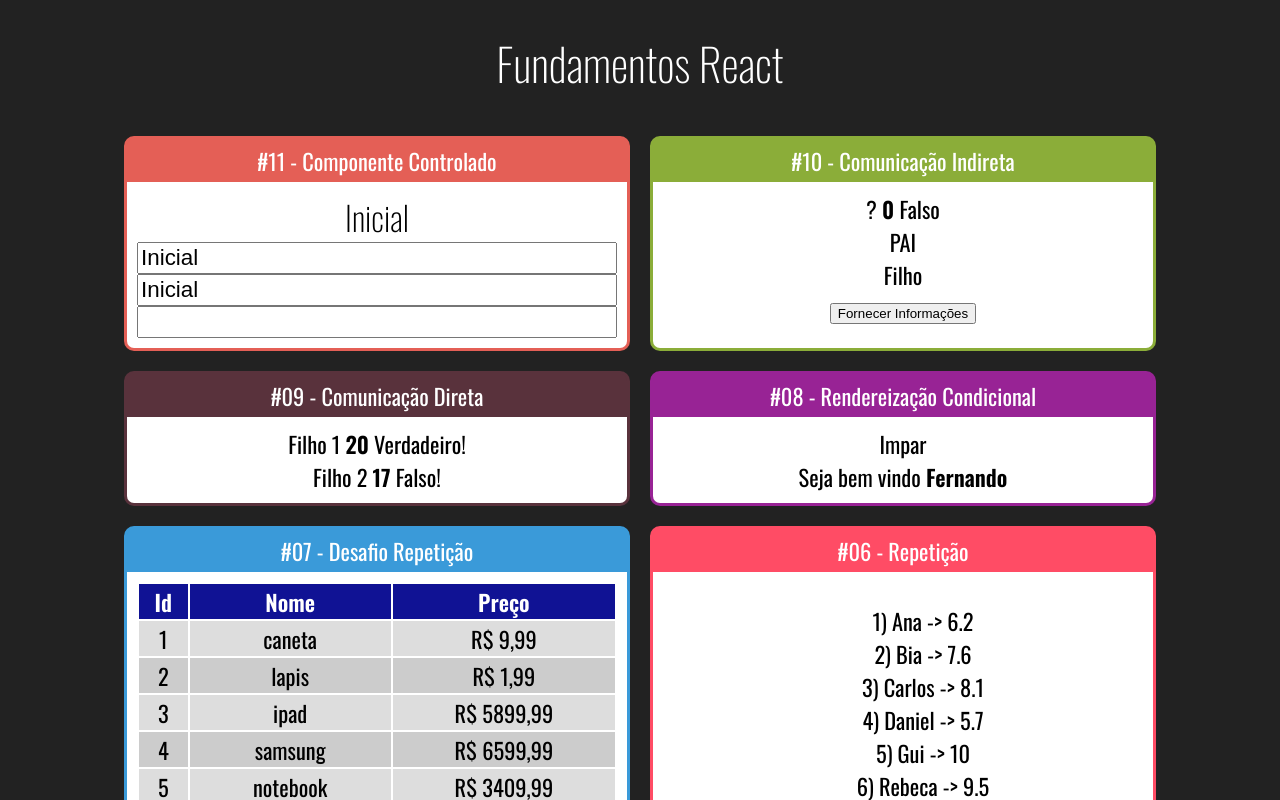
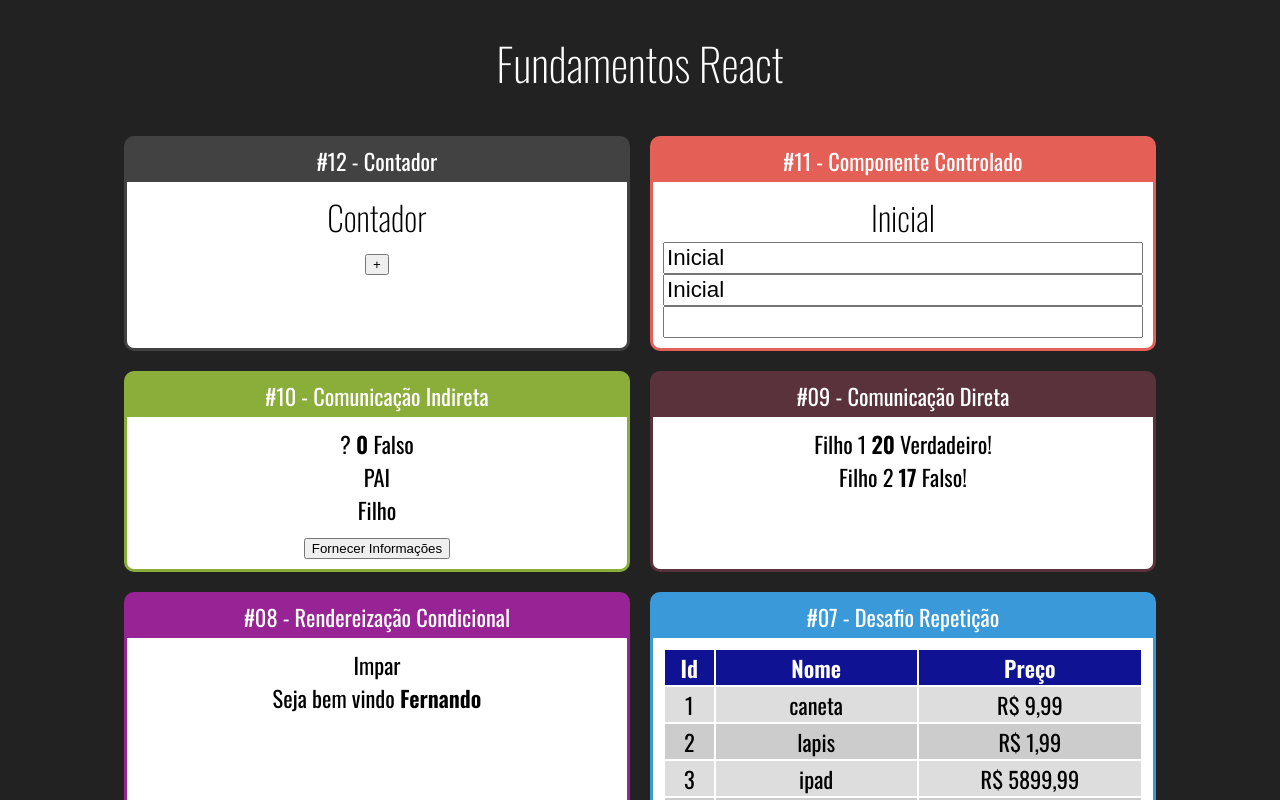
Before and after one commit to nickcintra/desktop-tutorial, a React (Create React App) app: page / in a window 1280 px wide. Shown: the top 800 px of the page. Built offline with nearby package versions, Linux system fonts and the light colour scheme.

Commit message:
metade Contador

```diff
--- a/src/App.jsx
+++ b/src/App.jsx
@@ -17,6 +17,7 @@ import ComParametro from './components/basicos/ComParametro'
 import Fragmento from './components/basicos/Fragmento'
 import IndiretaPai from './components/comunicacao/IndiretaPai'
 import Input from './components/formulario/input'
+import Contador  from './components/contador/Contador'
 
 
 export default function App(props) {
@@ -25,6 +26,10 @@ export default function App(props) {
             <h1>Fundamentos React</h1>
 
             <div className="Cards">
+
+                <Card titulo="#12 - Contador" color="#424242">
+                    <Contador numeroInicial={10}></Contador>
+                </Card>
 
                 <Card titulo="#11 - Componente Controlado" color="#E45F56">
                     <Input></Input>
--- /dev/null
+++ b/src/components/contador/Contador.jsx
@@ -0,0 +1,26 @@
+import React, { Component } from 'react'
+
+class Contador extends Component {
+
+
+        state = {
+            numero: this.props.numeroInicial
+        }
+
+        inc() {
+            this.setState({
+                numero: this.state.numero + 1
+            })
+        }
+
+    render() {
+        return (
+            <div>
+                <h2>Contador</h2>
+                <button onClick={this.inc}>+</button>
+            </div>
+        )
+    }
+}
+
+export default Contador
--- a/src/components/formulario/input.jsx
+++ b/src/components/formulario/input.jsx
@@ -12,7 +12,10 @@ export default props => {
     return (
         <div className="Input">
             <h2>{valor}</h2>
-            <div style={{ display:'flex', flexDirection: 'column'}}>
+            <div style={{
+                display: 'flex',
+                flexDirection: 'column'
+            }}>
                 <input value={valor} onChange={quandoMudar} />
                 <input value={valor} readOnly />
                 <input value={undefined} />
```
Also changed, not shown: 1 other file (tests, documents, lock files or other folders).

___

Starting with the first entry and ending with the last, reproduce the listing exactly, without its pictures.

Before and after one commit to nickcintra/desktop-tutorial, a React (Create React App) app: page / in a window 1280 px wide. Shown: the top 800 px of the page. Built offline with nearby package versions, Linux system fonts and the light colour scheme.

Commit message:
metade Contador

```diff
--- a/src/App.jsx
+++ b/src/App.jsx
@@ -17,6 +17,7 @@ import ComParametro from './components/basicos/ComParametro'
 import Fragmento from './components/basicos/Fragmento'
 import IndiretaPai from './components/comunicacao/IndiretaPai'
 import Input from './components/formulario/input'
+import Contador  from './components/contador/Contador'
 
 
 export default function App(props) {
@@ -25,6 +26,10 @@ export default function App(props) {
             <h1>Fundamentos React</h1>
 
             <div className="Cards">
+
+                <Card titulo="#12 - Contador" color="#424242">
+                    <Contador numeroInicial={10}></Contador>
+                </Card>
 
                 <Card titulo="#11 - Componente Controlado" color="#E45F56">
                     <Input></Input>
--- /dev/null
+++ b/src/components/contador/Contador.jsx
@@ -0,0 +1,26 @@
+import React, { Component } from 'react'
+
+class Contador extends Component {
+
+
+        state = {
+            numero: this.props.numeroInicial
+        }
+
+        inc() {
+            this.setState({
+                numero: this.state.numero + 1
+            })
+        }
+
+    render() {
+        return (
+            <div>
+                <h2>Contador</h2>
+                <button onClick={this.inc}>+</button>
+            </div>
+        )
+    }
+}
+
+export default Contador
--- a/src/components/formulario/input.jsx
+++ b/src/components/formulario/input.jsx
@@ -12,7 +12,10 @@ export default props => {
     return (
         <div className="Input">
             <h2>{valor}</h2>
-            <div style={{ display:'flex', flexDirection: 'column'}}>
+            <div style={{
+                display: 'flex',
+                flexDirection: 'column'
+            }}>
                 <input value={valor} onChange={quandoMudar} />
                 <input value={valor} readOnly />
                 <input value={undefined} />
```
Also changed, not shown: 1 other file (tests, documents, lock files or other folders).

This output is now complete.